Hunt through the lines below for the string "changed" and copy each one that has it.

Dataset records
******

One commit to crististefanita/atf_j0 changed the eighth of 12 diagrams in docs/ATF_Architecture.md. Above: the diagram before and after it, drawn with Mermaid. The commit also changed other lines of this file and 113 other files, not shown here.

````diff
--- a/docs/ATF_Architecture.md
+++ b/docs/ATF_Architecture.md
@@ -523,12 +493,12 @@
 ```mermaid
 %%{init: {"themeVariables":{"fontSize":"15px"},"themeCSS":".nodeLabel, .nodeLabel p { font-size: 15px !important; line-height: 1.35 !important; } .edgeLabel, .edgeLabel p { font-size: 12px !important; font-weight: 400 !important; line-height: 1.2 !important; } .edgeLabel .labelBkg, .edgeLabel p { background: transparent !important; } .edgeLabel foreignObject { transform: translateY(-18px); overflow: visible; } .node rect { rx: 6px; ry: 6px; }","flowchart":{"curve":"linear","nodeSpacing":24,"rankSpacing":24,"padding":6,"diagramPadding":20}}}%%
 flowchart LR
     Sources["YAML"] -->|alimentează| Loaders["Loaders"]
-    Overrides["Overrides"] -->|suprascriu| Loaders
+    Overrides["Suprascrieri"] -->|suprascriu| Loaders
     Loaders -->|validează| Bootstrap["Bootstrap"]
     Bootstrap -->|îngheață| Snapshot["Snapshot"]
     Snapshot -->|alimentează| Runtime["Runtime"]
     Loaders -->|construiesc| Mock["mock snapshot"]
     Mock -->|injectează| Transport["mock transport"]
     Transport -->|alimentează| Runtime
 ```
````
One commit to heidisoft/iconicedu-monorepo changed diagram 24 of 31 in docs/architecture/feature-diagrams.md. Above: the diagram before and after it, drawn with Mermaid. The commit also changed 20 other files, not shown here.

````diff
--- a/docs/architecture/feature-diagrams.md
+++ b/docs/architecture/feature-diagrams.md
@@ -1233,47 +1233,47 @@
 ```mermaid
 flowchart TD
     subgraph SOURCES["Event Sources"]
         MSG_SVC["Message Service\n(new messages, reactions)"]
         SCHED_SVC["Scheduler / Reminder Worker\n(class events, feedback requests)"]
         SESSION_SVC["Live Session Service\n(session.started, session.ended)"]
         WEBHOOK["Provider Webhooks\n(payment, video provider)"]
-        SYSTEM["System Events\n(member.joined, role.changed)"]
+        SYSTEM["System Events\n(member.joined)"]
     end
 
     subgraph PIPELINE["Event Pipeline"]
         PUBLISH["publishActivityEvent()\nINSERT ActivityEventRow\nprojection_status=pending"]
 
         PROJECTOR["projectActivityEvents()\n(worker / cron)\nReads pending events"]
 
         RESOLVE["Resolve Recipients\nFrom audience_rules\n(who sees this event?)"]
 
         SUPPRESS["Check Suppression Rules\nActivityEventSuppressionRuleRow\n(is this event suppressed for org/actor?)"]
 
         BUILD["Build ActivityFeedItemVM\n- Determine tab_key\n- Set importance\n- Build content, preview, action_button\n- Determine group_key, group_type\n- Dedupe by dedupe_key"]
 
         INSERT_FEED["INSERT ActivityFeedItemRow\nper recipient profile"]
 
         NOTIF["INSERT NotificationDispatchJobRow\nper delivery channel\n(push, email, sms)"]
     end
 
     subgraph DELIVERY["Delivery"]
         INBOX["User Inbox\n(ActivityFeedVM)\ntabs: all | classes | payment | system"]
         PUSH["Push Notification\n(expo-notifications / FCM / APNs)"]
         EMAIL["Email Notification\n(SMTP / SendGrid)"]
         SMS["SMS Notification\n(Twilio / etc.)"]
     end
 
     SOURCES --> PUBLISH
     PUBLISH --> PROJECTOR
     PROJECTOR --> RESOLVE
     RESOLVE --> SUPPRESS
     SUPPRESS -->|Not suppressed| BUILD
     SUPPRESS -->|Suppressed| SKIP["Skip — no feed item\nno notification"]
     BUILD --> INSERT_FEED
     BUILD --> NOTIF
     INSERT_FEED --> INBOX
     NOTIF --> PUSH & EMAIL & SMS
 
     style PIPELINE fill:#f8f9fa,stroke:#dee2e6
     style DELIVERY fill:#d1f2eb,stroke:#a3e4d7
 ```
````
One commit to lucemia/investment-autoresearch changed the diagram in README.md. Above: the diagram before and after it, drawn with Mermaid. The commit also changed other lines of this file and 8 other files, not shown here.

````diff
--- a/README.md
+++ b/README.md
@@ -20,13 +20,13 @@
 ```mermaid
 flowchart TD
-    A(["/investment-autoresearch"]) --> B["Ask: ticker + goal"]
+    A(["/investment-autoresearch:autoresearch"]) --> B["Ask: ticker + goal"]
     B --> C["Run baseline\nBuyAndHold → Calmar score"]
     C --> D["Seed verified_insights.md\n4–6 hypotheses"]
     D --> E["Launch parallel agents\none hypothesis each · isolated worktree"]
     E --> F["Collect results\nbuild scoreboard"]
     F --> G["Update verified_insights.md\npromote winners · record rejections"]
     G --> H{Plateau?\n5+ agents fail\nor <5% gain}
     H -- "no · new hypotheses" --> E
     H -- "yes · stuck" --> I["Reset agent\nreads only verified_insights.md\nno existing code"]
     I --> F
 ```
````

******

• [RESPONSE BOX]:
One commit to crististefanita/atf_j0 changed the eighth of 12 diagrams in docs/ATF_Architecture.md. Above: the diagram before and after it, drawn with Mermaid. The commit also changed other lines of this file and 113 other files, not shown here.
One commit to heidisoft/iconicedu-monorepo changed diagram 24 of 31 in docs/architecture/feature-diagrams.md. Above: the diagram before and after it, drawn with Mermaid. The commit also changed 20 other files, not shown here.
-        SYSTEM["System Events\n(member.joined, role.changed)"]
One commit to lucemia/investment-autoresearch changed the diagram in README.md. Above: the diagram before and after it, drawn with Mermaid. The commit also changed other lines of this file and 8 other files, not shown here.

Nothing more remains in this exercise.